Provided information »
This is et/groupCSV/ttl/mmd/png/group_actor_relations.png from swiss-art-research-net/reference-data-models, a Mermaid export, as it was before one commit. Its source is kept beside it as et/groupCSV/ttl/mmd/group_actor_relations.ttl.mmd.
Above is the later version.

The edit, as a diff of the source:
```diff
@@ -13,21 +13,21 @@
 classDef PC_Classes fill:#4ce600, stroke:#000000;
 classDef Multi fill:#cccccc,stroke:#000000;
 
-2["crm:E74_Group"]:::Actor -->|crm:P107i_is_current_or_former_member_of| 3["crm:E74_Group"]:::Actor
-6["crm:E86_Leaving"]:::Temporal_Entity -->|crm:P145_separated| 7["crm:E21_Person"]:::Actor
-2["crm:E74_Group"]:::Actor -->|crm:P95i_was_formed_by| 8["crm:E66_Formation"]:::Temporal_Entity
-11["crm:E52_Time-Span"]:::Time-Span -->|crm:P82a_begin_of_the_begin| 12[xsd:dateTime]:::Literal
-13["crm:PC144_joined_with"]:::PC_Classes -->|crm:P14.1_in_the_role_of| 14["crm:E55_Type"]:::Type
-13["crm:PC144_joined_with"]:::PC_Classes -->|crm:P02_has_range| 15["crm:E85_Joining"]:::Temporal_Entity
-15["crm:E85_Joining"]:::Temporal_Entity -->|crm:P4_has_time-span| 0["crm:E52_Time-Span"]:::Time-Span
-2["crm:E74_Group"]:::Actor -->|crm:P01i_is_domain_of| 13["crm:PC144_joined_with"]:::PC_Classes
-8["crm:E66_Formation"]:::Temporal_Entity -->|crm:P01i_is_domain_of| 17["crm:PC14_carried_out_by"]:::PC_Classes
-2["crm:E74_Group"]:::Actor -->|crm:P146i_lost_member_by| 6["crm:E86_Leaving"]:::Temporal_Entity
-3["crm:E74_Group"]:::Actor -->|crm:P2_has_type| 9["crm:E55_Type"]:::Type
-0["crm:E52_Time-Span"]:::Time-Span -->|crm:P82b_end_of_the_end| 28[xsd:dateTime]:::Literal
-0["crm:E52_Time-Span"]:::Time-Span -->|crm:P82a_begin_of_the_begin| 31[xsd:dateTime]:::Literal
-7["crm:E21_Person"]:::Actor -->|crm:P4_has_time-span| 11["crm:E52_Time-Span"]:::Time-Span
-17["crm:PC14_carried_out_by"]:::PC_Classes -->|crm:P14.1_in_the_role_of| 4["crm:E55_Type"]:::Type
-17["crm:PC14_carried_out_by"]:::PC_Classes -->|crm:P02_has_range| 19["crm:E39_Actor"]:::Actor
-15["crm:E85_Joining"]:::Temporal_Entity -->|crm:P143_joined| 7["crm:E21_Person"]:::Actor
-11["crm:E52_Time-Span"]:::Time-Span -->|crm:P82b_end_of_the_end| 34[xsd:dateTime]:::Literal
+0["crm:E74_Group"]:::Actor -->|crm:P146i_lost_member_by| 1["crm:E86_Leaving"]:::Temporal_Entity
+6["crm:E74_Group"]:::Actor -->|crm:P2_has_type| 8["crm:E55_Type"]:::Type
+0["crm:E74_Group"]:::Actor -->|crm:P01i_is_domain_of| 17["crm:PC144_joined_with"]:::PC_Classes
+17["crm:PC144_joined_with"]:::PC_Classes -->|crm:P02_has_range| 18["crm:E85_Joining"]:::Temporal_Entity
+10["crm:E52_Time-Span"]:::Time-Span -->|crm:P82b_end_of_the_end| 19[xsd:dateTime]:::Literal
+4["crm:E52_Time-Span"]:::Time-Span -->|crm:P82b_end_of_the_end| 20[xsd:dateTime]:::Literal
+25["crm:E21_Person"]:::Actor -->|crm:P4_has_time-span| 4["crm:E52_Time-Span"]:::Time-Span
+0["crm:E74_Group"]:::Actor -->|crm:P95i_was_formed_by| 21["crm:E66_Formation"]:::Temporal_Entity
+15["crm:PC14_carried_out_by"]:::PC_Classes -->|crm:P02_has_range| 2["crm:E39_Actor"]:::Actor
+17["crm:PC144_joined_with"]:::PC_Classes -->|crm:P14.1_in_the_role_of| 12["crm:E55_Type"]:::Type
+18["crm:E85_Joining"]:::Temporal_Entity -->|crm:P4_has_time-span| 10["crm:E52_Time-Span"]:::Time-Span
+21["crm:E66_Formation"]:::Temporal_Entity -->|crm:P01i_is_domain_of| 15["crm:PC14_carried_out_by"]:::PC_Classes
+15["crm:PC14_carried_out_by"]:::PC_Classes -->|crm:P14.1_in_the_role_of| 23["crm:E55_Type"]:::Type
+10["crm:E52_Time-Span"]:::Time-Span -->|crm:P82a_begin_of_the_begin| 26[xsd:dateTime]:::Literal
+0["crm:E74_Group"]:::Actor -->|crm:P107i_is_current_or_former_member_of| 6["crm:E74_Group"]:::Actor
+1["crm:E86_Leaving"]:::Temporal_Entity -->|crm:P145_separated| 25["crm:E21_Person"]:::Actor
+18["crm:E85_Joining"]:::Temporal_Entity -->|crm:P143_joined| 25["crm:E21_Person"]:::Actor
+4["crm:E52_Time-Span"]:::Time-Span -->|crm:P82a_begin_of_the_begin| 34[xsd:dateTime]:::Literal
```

What is required » An exact copy of the listing above is what this exercise asks for.

Result below »
This is et/groupCSV/ttl/mmd/png/group_actor_relations.png from swiss-art-research-net/reference-data-models, a Mermaid export, as it was before one commit. Its source is kept beside it as et/groupCSV/ttl/mmd/group_actor_relations.ttl.mmd.
Above is the later version.

The edit, as a diff of the source:
```diff
@@ -13,21 +13,21 @@
 classDef PC_Classes fill:#4ce600, stroke:#000000;
 classDef Multi fill:#cccccc,stroke:#000000;
 
-2["crm:E74_Group"]:::Actor -->|crm:P107i_is_current_or_former_member_of| 3["crm:E74_Group"]:::Actor
-6["crm:E86_Leaving"]:::Temporal_Entity -->|crm:P145_separated| 7["crm:E21_Person"]:::Actor
-2["crm:E74_Group"]:::Actor -->|crm:P95i_was_formed_by| 8["crm:E66_Formation"]:::Temporal_Entity
-11["crm:E52_Time-Span"]:::Time-Span -->|crm:P82a_begin_of_the_begin| 12[xsd:dateTime]:::Literal
-13["crm:PC144_joined_with"]:::PC_Classes -->|crm:P14.1_in_the_role_of| 14["crm:E55_Type"]:::Type
-13["crm:PC144_joined_with"]:::PC_Classes -->|crm:P02_has_range| 15["crm:E85_Joining"]:::Temporal_Entity
-15["crm:E85_Joining"]:::Temporal_Entity -->|crm:P4_has_time-span| 0["crm:E52_Time-Span"]:::Time-Span
-2["crm:E74_Group"]:::Actor -->|crm:P01i_is_domain_of| 13["crm:PC144_joined_with"]:::PC_Classes
-8["crm:E66_Formation"]:::Temporal_Entity -->|crm:P01i_is_domain_of| 17["crm:PC14_carried_out_by"]:::PC_Classes
-2["crm:E74_Group"]:::Actor -->|crm:P146i_lost_member_by| 6["crm:E86_Leaving"]:::Temporal_Entity
-3["crm:E74_Group"]:::Actor -->|crm:P2_has_type| 9["crm:E55_Type"]:::Type
-0["crm:E52_Time-Span"]:::Time-Span -->|crm:P82b_end_of_the_end| 28[xsd:dateTime]:::Literal
-0["crm:E52_Time-Span"]:::Time-Span -->|crm:P82a_begin_of_the_begin| 31[xsd:dateTime]:::Literal
-7["crm:E21_Person"]:::Actor -->|crm:P4_has_time-span| 11["crm:E52_Time-Span"]:::Time-Span
-17["crm:PC14_carried_out_by"]:::PC_Classes -->|crm:P14.1_in_the_role_of| 4["crm:E55_Type"]:::Type
-17["crm:PC14_carried_out_by"]:::PC_Classes -->|crm:P02_has_range| 19["crm:E39_Actor"]:::Actor
-15["crm:E85_Joining"]:::Temporal_Entity -->|crm:P143_joined| 7["crm:E21_Person"]:::Actor
-11["crm:E52_Time-Span"]:::Time-Span -->|crm:P82b_end_of_the_end| 34[xsd:dateTime]:::Literal
+0["crm:E74_Group"]:::Actor -->|crm:P146i_lost_member_by| 1["crm:E86_Leaving"]:::Temporal_Entity
+6["crm:E74_Group"]:::Actor -->|crm:P2_has_type| 8["crm:E55_Type"]:::Type
+0["crm:E74_Group"]:::Actor -->|crm:P01i_is_domain_of| 17["crm:PC144_joined_with"]:::PC_Classes
+17["crm:PC144_joined_with"]:::PC_Classes -->|crm:P02_has_range| 18["crm:E85_Joining"]:::Temporal_Entity
+10["crm:E52_Time-Span"]:::Time-Span -->|crm:P82b_end_of_the_end| 19[xsd:dateTime]:::Literal
+4["crm:E52_Time-Span"]:::Time-Span -->|crm:P82b_end_of_the_end| 20[xsd:dateTime]:::Literal
+25["crm:E21_Person"]:::Actor -->|crm:P4_has_time-span| 4["crm:E52_Time-Span"]:::Time-Span
+0["crm:E74_Group"]:::Actor -->|crm:P95i_was_formed_by| 21["crm:E66_Formation"]:::Temporal_Entity
+15["crm:PC14_carried_out_by"]:::PC_Classes -->|crm:P02_has_range| 2["crm:E39_Actor"]:::Actor
+17["crm:PC144_joined_with"]:::PC_Classes -->|crm:P14.1_in_the_role_of| 12["crm:E55_Type"]:::Type
+18["crm:E85_Joining"]:::Temporal_Entity -->|crm:P4_has_time-span| 10["crm:E52_Time-Span"]:::Time-Span
+21["crm:E66_Formation"]:::Temporal_Entity -->|crm:P01i_is_domain_of| 15["crm:PC14_carried_out_by"]:::PC_Classes
+15["crm:PC14_carried_out_by"]:::PC_Classes -->|crm:P14.1_in_the_role_of| 23["crm:E55_Type"]:::Type
+10["crm:E52_Time-Span"]:::Time-Span -->|crm:P82a_begin_of_the_begin| 26[xsd:dateTime]:::Literal
+0["crm:E74_Group"]:::Actor -->|crm:P107i_is_current_or_former_member_of| 6["crm:E74_Group"]:::Actor
+1["crm:E86_Leaving"]:::Temporal_Entity -->|crm:P145_separated| 25["crm:E21_Person"]:::Actor
+18["crm:E85_Joining"]:::Temporal_Entity -->|crm:P143_joined| 25["crm:E21_Person"]:::Actor
+4["crm:E52_Time-Span"]:::Time-Span -->|crm:P82a_begin_of_the_begin| 34[xsd:dateTime]:::Literal
```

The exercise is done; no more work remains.